The campaign, which is set to go toward experiential learning opportunities and scholarships, has raised 72 percent of its $650 million goal for the year, according to the campaign’s website.
Tripathi also spoke about community service at UB and the benefits it provides to the community at large.
“[Service] means improving student performance at under-performing Buffalo public schools and improving affordable housing for underserved Buffalo neighborhoods,” Tripathi said.
“It means providing legal aid to hurricane victims in Puerto Rico and providing health care services to rural villagers in Haiti. It means bringing sustainable food systems to Western New York and bringing the arts alive for Western New Yorkers.”
In spite of mentioning sustainable food systems, Tripathi did not allude to UB community members’ efforts to create a food pantry on campus.

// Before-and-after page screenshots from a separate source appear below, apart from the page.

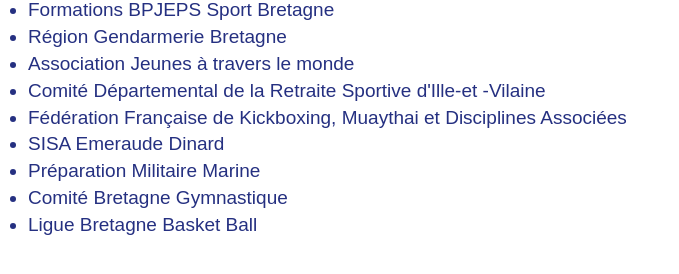
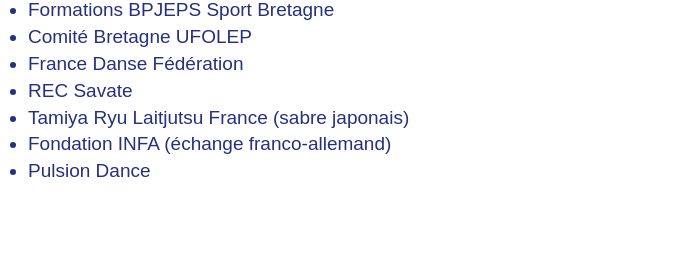
Before and after one commit to Mapi-3/meteo-dinard, a plain HTML site: page liste-groupes.html in a window 1280 px wide. Shown: the whole page, without its empty margins (0-679 px from the left). Drawn offline with Linux system fonts and the light colour scheme.

Commit message:
Mise à jour liste groupes accueillis

```diff
--- a/liste-groupes.html
+++ b/liste-groupes.html
@@ -1 +1 @@
-<!DOCTYPE html><html lang="fr"><head><meta charset="UTF-8"><style>body{margin:0;font-family:Arial,sans-serif;color:#253081;font-size:19px;line-height:1.1;background:transparent;}ul{margin:0;padding-left:28px;}li{margin-bottom:6px;font-weight:500;}</style></head><body><ul><li>Formations BPJEPS Sport Bretagne</li><li>Région Gendarmerie Bretagne</li><li>Association Jeunes à travers le monde</li><li>Comité Départemental de la Retraite Sportive d'Ille-et -Vilaine</li><li>Fédération Française de Kickboxing, Muaythai et Disciplines Associées</li><li>SISA Emeraude Dinard</li><li>Préparation Militaire Marine</li><li>Comité Bretagne Gymnastique</li><li>Ligue Bretagne Basket Ball</li></ul></body></html>
+<!DOCTYPE html><html lang="fr"><head><meta charset="UTF-8"><style>body{margin:0;font-family:Arial,sans-serif;color:#253081;font-size:19px;line-height:1.1;background:transparent;}ul{margin:0;padding-left:28px;}li{margin-bottom:6px;font-weight:500;}</style></head><body><ul><li>Formations BPJEPS Sport Bretagne</li><li>Comité Bretagne UFOLEP</li><li>France Danse Fédération</li><li>REC Savate</li><li>Tamiya Ryu Laitjutsu France (sabre japonais)</li><li>Fondation INFA (échange franco-allemand)</li><li>Pulsion Dance</li></ul></body></html>
```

The food pantry is the result of New York Governor Andrew Cuomo’s No Student Goes Hungry Program, which mandates that all New York state colleges have a food pantry on campus.
“Scott Weber — the vice president for student affairs — is currently running a study to find what is the best place and what are the needs [for the food pantry] and how might we build funding,” Zukoski said.
The food pantry drew the ire of students who were part of the graduate protests, who believe food insecurity is part of UB’s bigger problem with providing students with an appropriate stipend. UB currently provides graduate students with an average stipend of $38,000 for a nine month academic year.
“TA’s over here have food insecurity because we don’t make enough money to make a living wage,” said Stephanie Gill, a graduate student in the biology department.
“I think it’s ridiculous that students have to go to a food bank to eat instead of just being supported at a base level,” said Jacky Chow, a graduate student in the biology department.
Graduate students made it clear that their protests will continue at all public meetings. Discussion has also surrounded the possibility of a rally on accepted students’ day, which could alter the perspectives of potential incoming students.
“They don’t care about feeding us but they care about how competitive we are,” Gill said.
Tripathi also mentioned plans for expanding UB’s campus with the addition of a new housing complex and moving the School of Social Work and Graduate School of Education to South Campus, “in the heart of our community.”
Editor's note: The original version of the article incorrectly quoted Provost Zukoski.
Tanveen Vohra and Jacklyn Walters are staff writers and can be reached at firstname.lastname@example.org.